> [Difference listings]
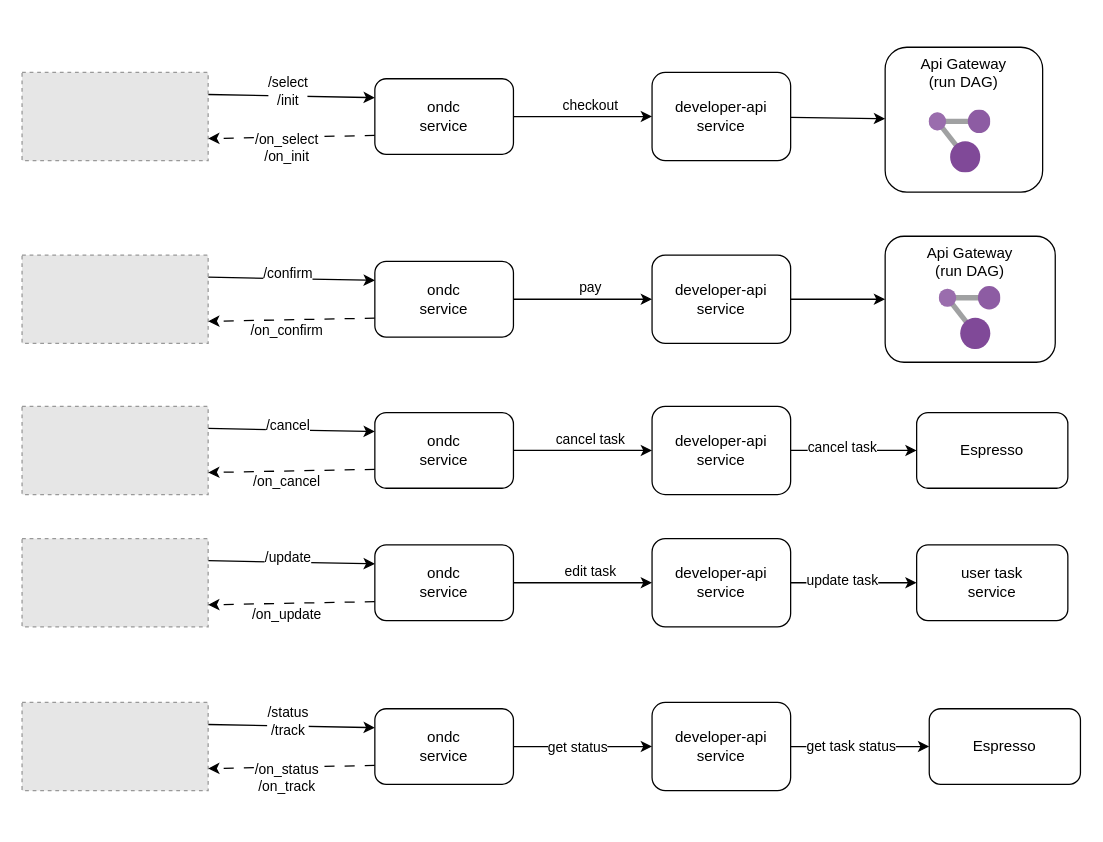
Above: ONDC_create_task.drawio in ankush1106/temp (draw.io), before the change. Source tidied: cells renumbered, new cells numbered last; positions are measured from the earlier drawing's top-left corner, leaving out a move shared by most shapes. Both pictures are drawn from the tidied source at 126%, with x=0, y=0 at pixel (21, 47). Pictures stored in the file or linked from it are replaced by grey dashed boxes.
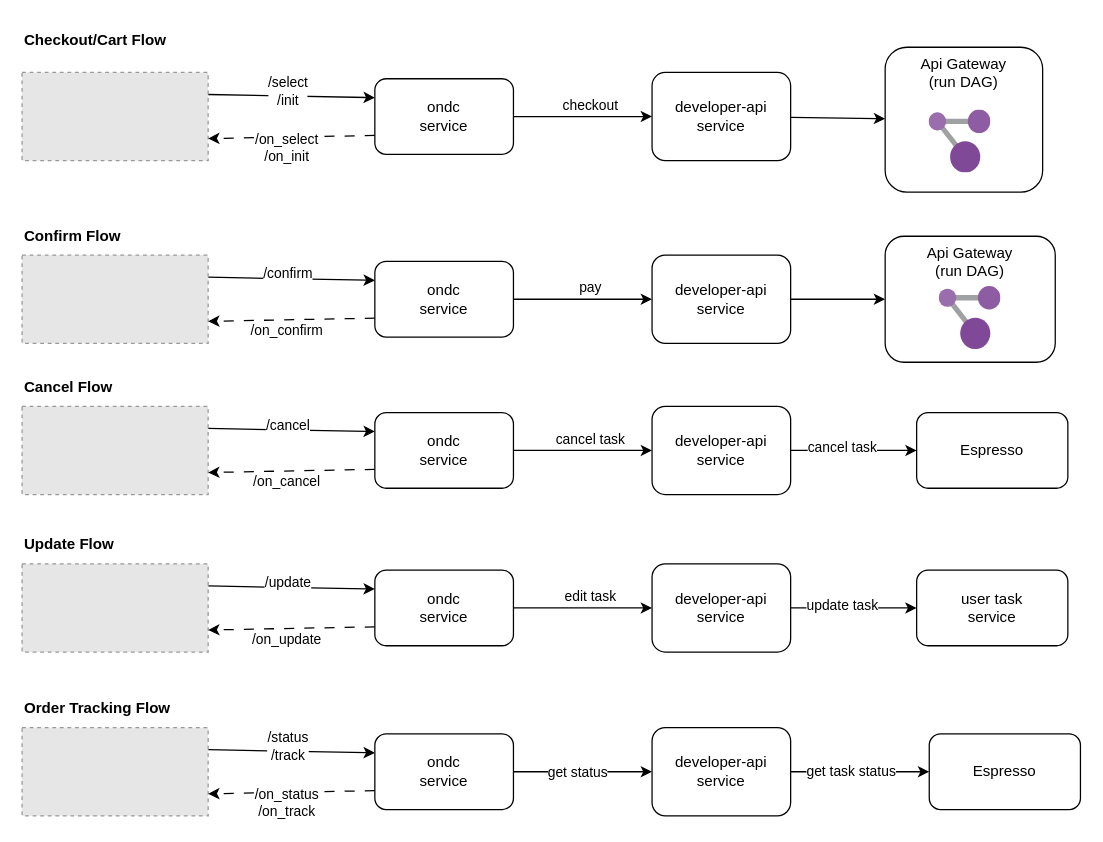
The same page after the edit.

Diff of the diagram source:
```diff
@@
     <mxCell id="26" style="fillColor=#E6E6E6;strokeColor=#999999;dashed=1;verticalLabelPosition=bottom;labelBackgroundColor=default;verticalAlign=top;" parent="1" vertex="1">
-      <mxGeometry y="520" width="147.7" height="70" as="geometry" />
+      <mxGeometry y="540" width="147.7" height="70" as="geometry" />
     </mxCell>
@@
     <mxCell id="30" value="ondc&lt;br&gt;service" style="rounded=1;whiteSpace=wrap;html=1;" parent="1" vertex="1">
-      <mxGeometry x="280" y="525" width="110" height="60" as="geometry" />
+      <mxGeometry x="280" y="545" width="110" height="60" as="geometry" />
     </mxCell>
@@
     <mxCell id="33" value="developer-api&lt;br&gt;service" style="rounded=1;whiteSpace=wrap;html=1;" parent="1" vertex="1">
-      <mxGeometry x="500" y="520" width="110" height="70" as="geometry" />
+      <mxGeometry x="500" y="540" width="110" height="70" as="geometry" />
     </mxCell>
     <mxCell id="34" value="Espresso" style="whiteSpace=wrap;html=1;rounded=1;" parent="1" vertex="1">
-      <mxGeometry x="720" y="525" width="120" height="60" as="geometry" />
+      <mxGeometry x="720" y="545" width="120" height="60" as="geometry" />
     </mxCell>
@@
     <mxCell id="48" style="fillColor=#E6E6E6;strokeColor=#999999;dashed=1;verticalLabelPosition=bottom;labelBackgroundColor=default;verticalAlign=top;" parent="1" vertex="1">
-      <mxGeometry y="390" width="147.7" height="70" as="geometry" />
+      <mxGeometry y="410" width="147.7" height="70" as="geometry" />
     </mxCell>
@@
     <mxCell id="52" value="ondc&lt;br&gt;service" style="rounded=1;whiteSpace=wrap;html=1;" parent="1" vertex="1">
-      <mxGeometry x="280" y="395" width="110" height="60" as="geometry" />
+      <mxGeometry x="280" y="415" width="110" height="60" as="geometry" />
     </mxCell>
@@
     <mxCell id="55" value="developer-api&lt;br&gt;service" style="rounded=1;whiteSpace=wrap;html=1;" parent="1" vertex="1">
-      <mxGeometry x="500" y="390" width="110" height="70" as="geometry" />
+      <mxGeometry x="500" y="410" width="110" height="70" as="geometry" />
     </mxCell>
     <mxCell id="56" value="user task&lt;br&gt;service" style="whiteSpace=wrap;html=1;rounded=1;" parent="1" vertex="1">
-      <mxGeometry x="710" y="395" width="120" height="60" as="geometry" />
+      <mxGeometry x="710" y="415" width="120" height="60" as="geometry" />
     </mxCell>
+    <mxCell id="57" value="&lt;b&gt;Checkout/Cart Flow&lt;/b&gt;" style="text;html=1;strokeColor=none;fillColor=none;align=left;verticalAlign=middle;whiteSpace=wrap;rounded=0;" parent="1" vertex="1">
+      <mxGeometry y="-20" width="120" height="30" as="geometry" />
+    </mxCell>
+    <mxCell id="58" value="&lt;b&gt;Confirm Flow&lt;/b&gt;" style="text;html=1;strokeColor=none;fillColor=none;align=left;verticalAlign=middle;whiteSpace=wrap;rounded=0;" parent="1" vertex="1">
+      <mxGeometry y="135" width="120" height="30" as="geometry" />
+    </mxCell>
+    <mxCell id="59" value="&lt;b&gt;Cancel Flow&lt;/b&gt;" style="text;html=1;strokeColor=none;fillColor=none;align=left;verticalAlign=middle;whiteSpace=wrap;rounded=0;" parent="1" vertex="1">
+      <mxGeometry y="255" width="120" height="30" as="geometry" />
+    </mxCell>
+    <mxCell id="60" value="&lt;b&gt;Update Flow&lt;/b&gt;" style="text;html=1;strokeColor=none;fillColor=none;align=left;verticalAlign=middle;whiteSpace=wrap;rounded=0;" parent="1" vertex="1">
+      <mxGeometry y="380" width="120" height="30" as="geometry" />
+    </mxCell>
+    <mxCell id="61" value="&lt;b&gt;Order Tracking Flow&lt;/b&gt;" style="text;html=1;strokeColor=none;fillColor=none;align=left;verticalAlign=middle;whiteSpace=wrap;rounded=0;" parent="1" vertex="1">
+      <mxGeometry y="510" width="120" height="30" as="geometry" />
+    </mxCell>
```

> [THE PROBLEM]
Print all the lines above again exactly, without any pictures.

> [YOUR SOLUTION]
Above: ONDC_create_task.drawio in ankush1106/temp (draw.io), before the change. Source tidied: cells renumbered, new cells numbered last; positions are measured from the earlier drawing's top-left corner, leaving out a move shared by most shapes. Both pictures are drawn from the tidied source at 126%, with x=0, y=0 at pixel (21, 47). Pictures stored in the file or linked from it are replaced by grey dashed boxes.
The same page after the edit.

Diff of the diagram source:
```diff
@@
     <mxCell id="26" style="fillColor=#E6E6E6;strokeColor=#999999;dashed=1;verticalLabelPosition=bottom;labelBackgroundColor=default;verticalAlign=top;" parent="1" vertex="1">
-      <mxGeometry y="520" width="147.7" height="70" as="geometry" />
+      <mxGeometry y="540" width="147.7" height="70" as="geometry" />
     </mxCell>
@@
     <mxCell id="30" value="ondc&lt;br&gt;service" style="rounded=1;whiteSpace=wrap;html=1;" parent="1" vertex="1">
-      <mxGeometry x="280" y="525" width="110" height="60" as="geometry" />
+      <mxGeometry x="280" y="545" width="110" height="60" as="geometry" />
     </mxCell>
@@
     <mxCell id="33" value="developer-api&lt;br&gt;service" style="rounded=1;whiteSpace=wrap;html=1;" parent="1" vertex="1">
-      <mxGeometry x="500" y="520" width="110" height="70" as="geometry" />
+      <mxGeometry x="500" y="540" width="110" height="70" as="geometry" />
     </mxCell>
     <mxCell id="34" value="Espresso" style="whiteSpace=wrap;html=1;rounded=1;" parent="1" vertex="1">
-      <mxGeometry x="720" y="525" width="120" height="60" as="geometry" />
+      <mxGeometry x="720" y="545" width="120" height="60" as="geometry" />
     </mxCell>
@@
     <mxCell id="48" style="fillColor=#E6E6E6;strokeColor=#999999;dashed=1;verticalLabelPosition=bottom;labelBackgroundColor=default;verticalAlign=top;" parent="1" vertex="1">
-      <mxGeometry y="390" width="147.7" height="70" as="geometry" />
+      <mxGeometry y="410" width="147.7" height="70" as="geometry" />
     </mxCell>
@@
     <mxCell id="52" value="ondc&lt;br&gt;service" style="rounded=1;whiteSpace=wrap;html=1;" parent="1" vertex="1">
-      <mxGeometry x="280" y="395" width="110" height="60" as="geometry" />
+      <mxGeometry x="280" y="415" width="110" height="60" as="geometry" />
     </mxCell>
@@
     <mxCell id="55" value="developer-api&lt;br&gt;service" style="rounded=1;whiteSpace=wrap;html=1;" parent="1" vertex="1">
-      <mxGeometry x="500" y="390" width="110" height="70" as="geometry" />
+      <mxGeometry x="500" y="410" width="110" height="70" as="geometry" />
     </mxCell>
     <mxCell id="56" value="user task&lt;br&gt;service" style="whiteSpace=wrap;html=1;rounded=1;" parent="1" vertex="1">
-      <mxGeometry x="710" y="395" width="120" height="60" as="geometry" />
+      <mxGeometry x="710" y="415" width="120" height="60" as="geometry" />
     </mxCell>
+    <mxCell id="57" value="&lt;b&gt;Checkout/Cart Flow&lt;/b&gt;" style="text;html=1;strokeColor=none;fillColor=none;align=left;verticalAlign=middle;whiteSpace=wrap;rounded=0;" parent="1" vertex="1">
+      <mxGeometry y="-20" width="120" height="30" as="geometry" />
+    </mxCell>
+    <mxCell id="58" value="&lt;b&gt;Confirm Flow&lt;/b&gt;" style="text;html=1;strokeColor=none;fillColor=none;align=left;verticalAlign=middle;whiteSpace=wrap;rounded=0;" parent="1" vertex="1">
+      <mxGeometry y="135" width="120" height="30" as="geometry" />
+    </mxCell>
+    <mxCell id="59" value="&lt;b&gt;Cancel Flow&lt;/b&gt;" style="text;html=1;strokeColor=none;fillColor=none;align=left;verticalAlign=middle;whiteSpace=wrap;rounded=0;" parent="1" vertex="1">
+      <mxGeometry y="255" width="120" height="30" as="geometry" />
+    </mxCell>
+    <mxCell id="60" value="&lt;b&gt;Update Flow&lt;/b&gt;" style="text;html=1;strokeColor=none;fillColor=none;align=left;verticalAlign=middle;whiteSpace=wrap;rounded=0;" parent="1" vertex="1">
+      <mxGeometry y="380" width="120" height="30" as="geometry" />
+    </mxCell>
+    <mxCell id="61" value="&lt;b&gt;Order Tracking Flow&lt;/b&gt;" style="text;html=1;strokeColor=none;fillColor=none;align=left;verticalAlign=middle;whiteSpace=wrap;rounded=0;" parent="1" vertex="1">
+      <mxGeometry y="510" width="120" height="30" as="geometry" />
+    </mxCell>
```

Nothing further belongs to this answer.